Third, the proper Harmonized Tariff Schedule (HTS) code should be used to identify a food contact substance or industrial use product; such coding will assist and highlight to FDA and CBP that the prior notice and registration regulations are not applicable. For example, the HTS code for corks and stoppers for use in wine bottles is 4503.10, whereas the HTS code for sparkling wine is 2204.10.00; the former HTS code would trigger the food contact substance exemption, while the latter HTS code would trigger the obligations under the regulations. While there is no guarantee that the HTS coding system will be a panacea, proper labeling on the shipping containers and/or shipping invoices, along with proper HTS coding, may significantly decrease the chance of products being improperly held or delayed at port.

Notably, FDA has compiled a list of HTS codes that apply to products for which FDA believes prior notice of import is or may be required. FDA has "flagged" these select HTS codes, which can be found on FDA's Web site, as either "FD3" or "FD4."

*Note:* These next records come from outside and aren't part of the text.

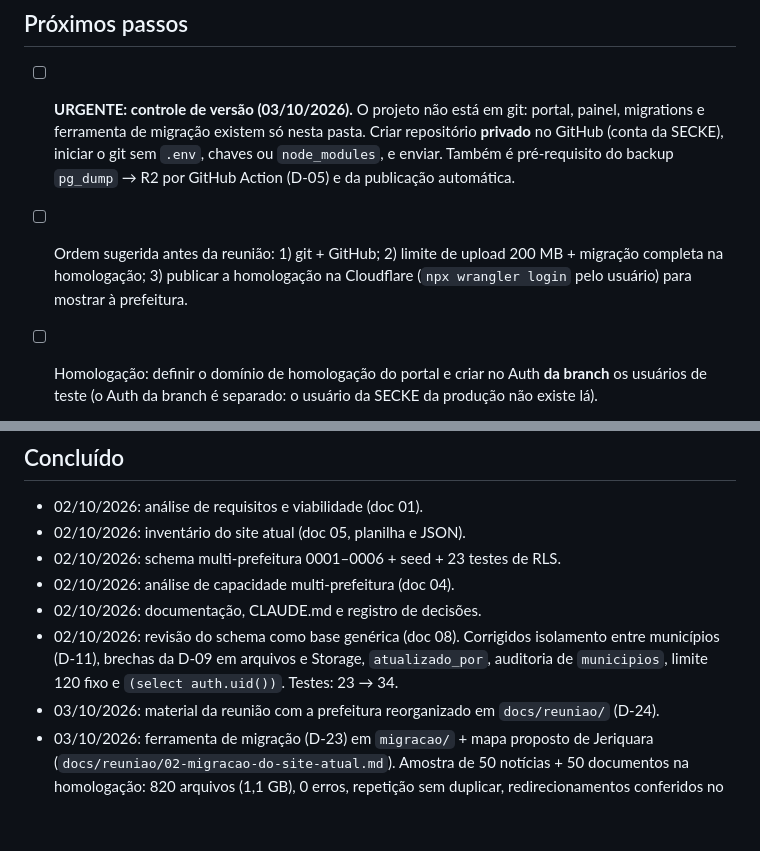
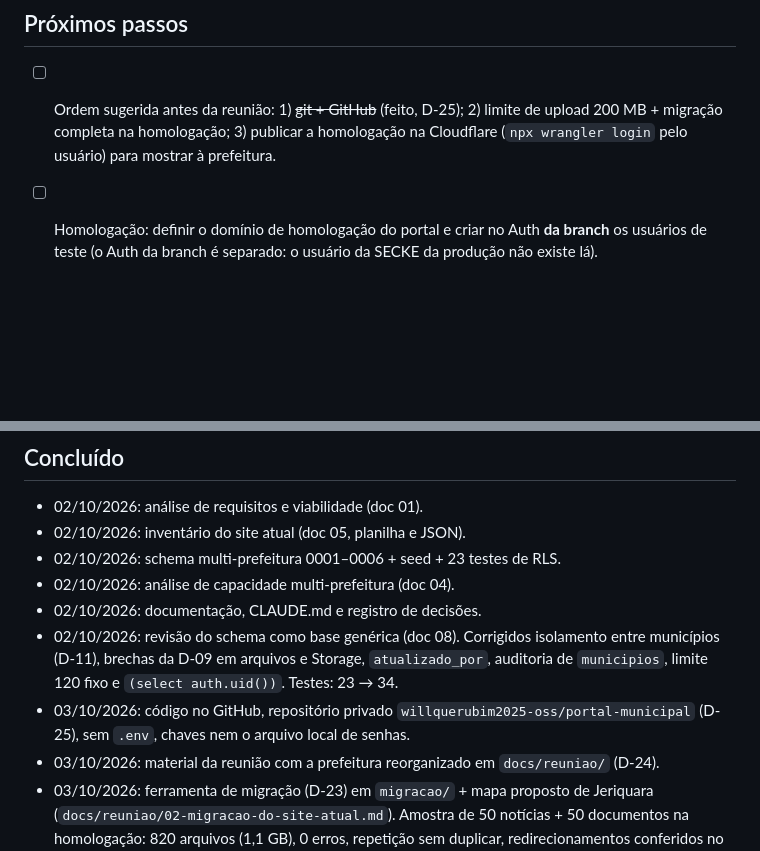
Before and after one commit to willquerubim2025-oss/portal-municipal, a Markdown page: docs/07-pendencias.md, 2 parts joined by grey strips. Drawn GitHub-style; blank space fills up the shorter version.

```diff
--- a/docs/07-pendencias.md
+++ b/docs/07-pendencias.md
@@ -3,8 +3,7 @@
 *Atualizar este arquivo sempre que algo for resolvido (mover para "Concluído", com data) ou surgir.*
 
 ## Próximos passos
-- [ ] **URGENTE: controle de versão (03/10/2026).** O projeto não está em git: portal, painel, migrations e ferramenta de migração existem só nesta pasta. Criar repositório **privado** no GitHub (conta da SECKE), iniciar o git sem `.env`, chaves ou `node_modules`, e enviar. Também é pré-requisito do backup `pg_dump` → R2 por GitHub Action (D-05) e da publicação automática.
-- [ ] Ordem sugerida antes da reunião: 1) git + GitHub; 2) limite de upload 200 MB + migração completa na homologação; 3) publicar a homologação na Cloudflare (`npx wrangler login` pelo usuário) para mostrar à prefeitura.
+- [ ] Ordem sugerida antes da reunião: 1) ~~git + GitHub~~ (feito, D-25); 2) limite de upload 200 MB + migração completa na homologação; 3) publicar a homologação na Cloudflare (`npx wrangler login` pelo usuário) para mostrar à prefeitura.
 - [ ] Homologação: definir o domínio de homologação do portal e criar no Auth **da branch** os usuários de teste (o Auth da branch é separado: o usuário da SECKE da produção não existe lá).
 - [ ] **Conta Cloudflare (03/10/2026):** o usuário tem conta grátis. Usar para a homologação. **Antes de Jeriquara ir ao ar, ativar o Workers Paid (US$ 5/mês por conta, cobre todos os municípios).** No Free: 100 mil requisições/dia somadas de todos os municípios e **10 ms de CPU por requisição**; passar disso dá erro ao visitante, não lentidão. Paid: 10 mi requisições + 30 mi ms de CPU por mês, até 30 s por requisição. Domínios das prefeituras via **Cloudflare for SaaS** (custom hostnames): 100 grátis, depois US$ 0,10/mês cada; a prefeitura só cria um CNAME, sem transferir o DNS. Avaliar se a conta deve ficar no e-mail da SECKE (produto da empresa).
 - [ ] Tema ampliado (D-17), junto com o painel: home por blocos (`config.home.blocos`), variações de cabeçalho e de cartões, fontes auto-hospedadas; validação de contraste das cores no painel; documentar o formato em `docs/03`.
@@ -52,6 +51,7 @@ Tudo o que precisa ser levantado com a prefeitura está organizado em **[docs/re
 - 02/10/2026: análise de capacidade multi-prefeitura (doc 04).
 - 02/10/2026: documentação, CLAUDE.md e registro de decisões.
 - 02/10/2026: revisão do schema como base genérica (doc 08). Corrigidos isolamento entre municípios (D-11), brechas da D-09 em arquivos e Storage, `atualizado_por`, auditoria de `municipios`, limite 120 fixo e `(select auth.uid())`. Testes: 23 → 34.
+- 03/10/2026: código no GitHub, repositório privado `willquerubim2025-oss/portal-municipal` (D-25), sem `.env`, chaves nem o arquivo local de senhas.
 - 03/10/2026: material da reunião com a prefeitura reorganizado em `docs/reuniao/` (D-24).
 - 03/10/2026: ferramenta de migração (D-23) em `migracao/` + mapa proposto de Jeriquara (`docs/reuniao/02-migracao-do-site-atual.md`). Amostra de 50 notícias + 50 documentos na homologação: 820 arquivos (1,1 GB), 0 erros, repetição sem duplicar, redirecionamentos conferidos no portal.
 - 03/10/2026: painel (fase 4, D-21): usuários (convite pela Edge Function `convidar-usuario`, papel, desativar/reativar), chamados (abertura, conversa, nota interna da SECKE, situação, consumo do saldo, relatório mensal), auditoria (quem, o quê, quando e o que mudou). Edge Function publicada na homologação e na produção. e2e `administracao.mjs` 25/25, inclusive o convidado abrindo o link, criando a senha e entrando com o papel certo. Bateria completa do painel: 98/98.
```
Also changed, not shown: CLAUDE.md (+1 -0 lines), docs/06-decisoes.md (+7 -0 lines).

An "FD3" code indicates that FDA believes the article may be subject to prior notice; such a code is used for articles that have both food and non-food uses. For example HTS code 0301100000 for "Fish, Live, Ornamental" has an FD3 code. An "FD4" code indicates that FDA believes the article is a food that is subject to prior notice. For example, HTS code 0301100000 is for “Fish, Other, Live,” and has an FD4 code. FDA provided this list to CBP so that CBP can flag the HTS codes in its entry systems to help identify products for which prior notice to FDA is required. For products that have an FD3 designation, particularly when the product is only imported into the U.S. for use as a food contact substance or industrial application, the measures recommended above should be taken to further highlight to FDA and CBP that the shipment is not subject to FDA's prior notice regulations.


1 For a detailed analysis of the legislative history of these four regulations, see this month's Packaginglaw.com article entitled, Brief History of Bioterrorism Legislation: Keller & Heckman, SPI Defeat Law of Unintended Consequences. For a summary of each regulation, see the Packaginglaw.com article entitled, "FDA's Efforts to Implement Bioterrorism Act's Provisions: Rules on Registration, Import Notification, Recordkeeping, and Adminstrative Detention."

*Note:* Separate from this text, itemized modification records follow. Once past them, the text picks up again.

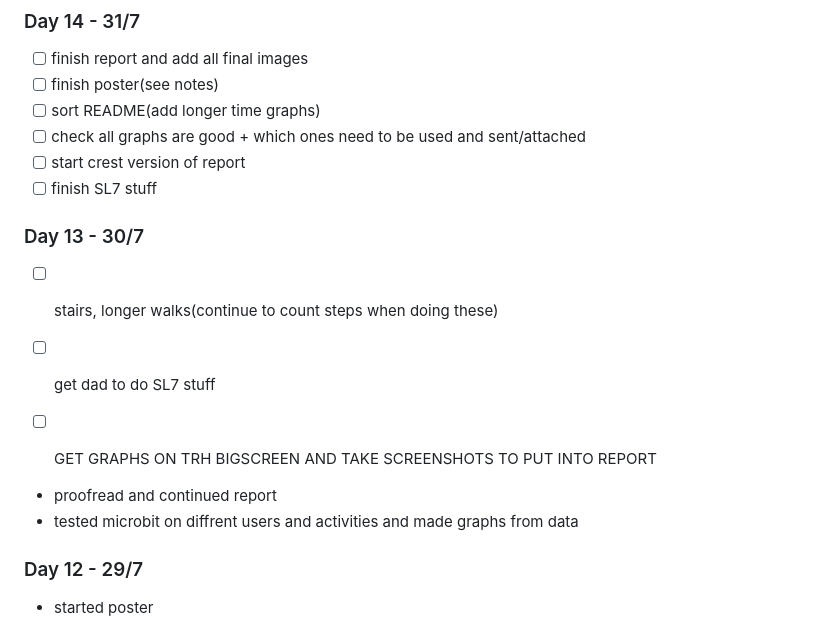
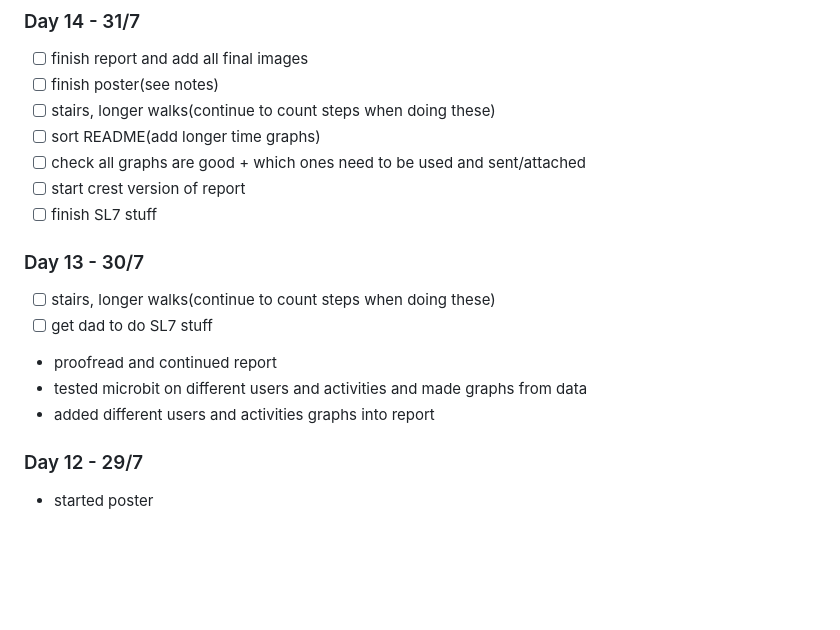
Before and after one commit to caitlin654/Nuffield_placement, a Markdown page: README.md, the part around the change. GitHub-like rendering; blank space fills up the shorter version.

Commit message:
updated report

```diff
--- a/README.md
+++ b/README.md
@@ -105,6 +105,7 @@ offload anything needed to git(excel sheets)
 ### Day 14 - 31/7
 - [ ] finish report and add all final images
 - [ ] finish poster(see notes)
+- [ ] stairs, longer walks(continue to count steps when doing these)
 - [ ] sort README(add longer time graphs)
 - [ ] check all graphs are good + which ones need to be used and sent/attached
 - [ ] start crest version of report
@@ -112,13 +113,10 @@ offload anything needed to git(excel sheets)
 
 ### Day 13 - 30/7
 - [ ] stairs, longer walks(continue to count steps when doing these)
-
 - [ ] get dad to do SL7 stuff
-
-- [ ] GET GRAPHS ON TRH BIGSCREEN AND TAKE SCREENSHOTS TO PUT INTO REPORT
-
 - proofread and continued report
-- tested microbit on diffrent users and activities and made graphs from data
+- tested microbit on different users and activities and made graphs from data
+- added different users and activities graphs into report
 
 ### Day 12 - 29/7
 - started poster
```
Also changed, not shown: imgs/RUN_GRAPHS.png (added), 1 other file.
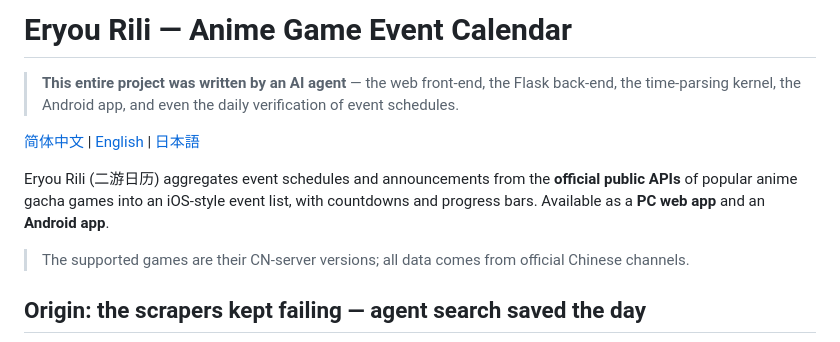
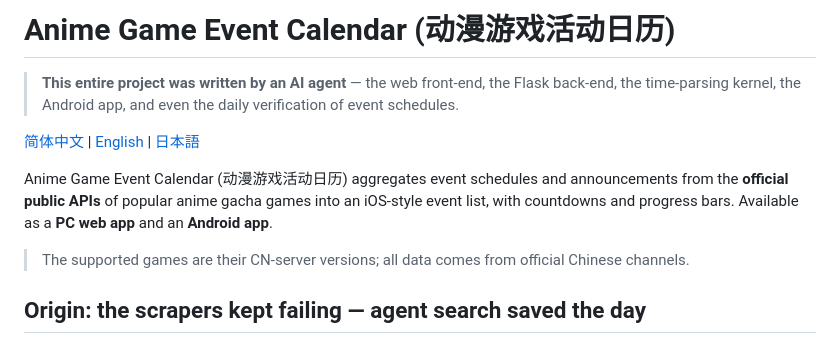
Before and after one commit to BBQMARTE/anime-game-calendar, a Markdown page: README_EN.md, the part around the change. GitHub-like rendering.

Commit message:
仓库更名 anime-game-calendar,中文名定为「动漫游戏活动日历」,三语 README 同步

```diff
--- a/README_EN.md
+++ b/README_EN.md
@@ -1,10 +1,10 @@
-# Eryou Rili — Anime Game Event Calendar
+# Anime Game Event Calendar (动漫游戏活动日历)
 
 > **This entire project was written by an AI agent** — the web front-end, the Flask back-end, the time-parsing kernel, the Android app, and even the daily verification of event schedules.
 
 [简体中文](README.md) | [English](README_EN.md) | [日本語](README_JA.md)
 
-Eryou Rili (二游日历) aggregates event schedules and announcements from the **official public APIs** of popular anime gacha games into an iOS-style event list, with countdowns and progress bars. Available as a **PC web app** and an **Android app**.
+Anime Game Event Calendar (动漫游戏活动日历) aggregates event schedules and announcements from the **official public APIs** of popular anime gacha games into an iOS-style event list, with countdowns and progress bars. Available as a **PC web app** and an **Android app**.
 
 > The supported games are their CN-server versions; all data comes from official Chinese channels.
 
```
Also changed, not shown: README.md (+2 -2 lines), README_JA.md (+1 -1 lines).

2 Section 409(h)(6) of the FD&C Act defines "food contact materials" as "any substance intended for use as a component of materials used in manufacturing, packing, packaging, transporting, or holding food if such use is not intended to have any technical effect in such food."

3 The "food contact substance" status under the remaining two regulations is as follows: (1) Administrative Detention: gives FDA the authority to order the detention of any article of food if there is "credible evidence" or information indicating that the article of food presents a threat of serious adverse health consequences or death to humans or animals; this regulation applies to food and food contact substances. As discussed elsewhere in this month's Focus, Keller and Heckman LLP, representing SPI, did not ask that food contact substances be exempt from administrative detention because this authority depends on the existence of credible evidence that the article is a threat to public safety, whether the article is a food, as this term is defined under the bioterrorism regulations, or a food packaging material; (2) Maintenance and Inspection of Records: the publication of this final rule has not occurred; however, based on FDA's action to exempt food contact substances under the prior notice and facility registration regulations, we hope that the exemption afforded to food contact substances will carry over to the recordkeeping regulation, as well. The publication of this final rule has been delayed several times, but FDA has announced that it will be published this year.

4 That definition states that food "means (1) articles used for food or drink for man or other animals, (2) chewing gum, and (3) articles used for components of any such article."

5 See 68 Fed. Reg. 58894, 58906 (October 10, 2003).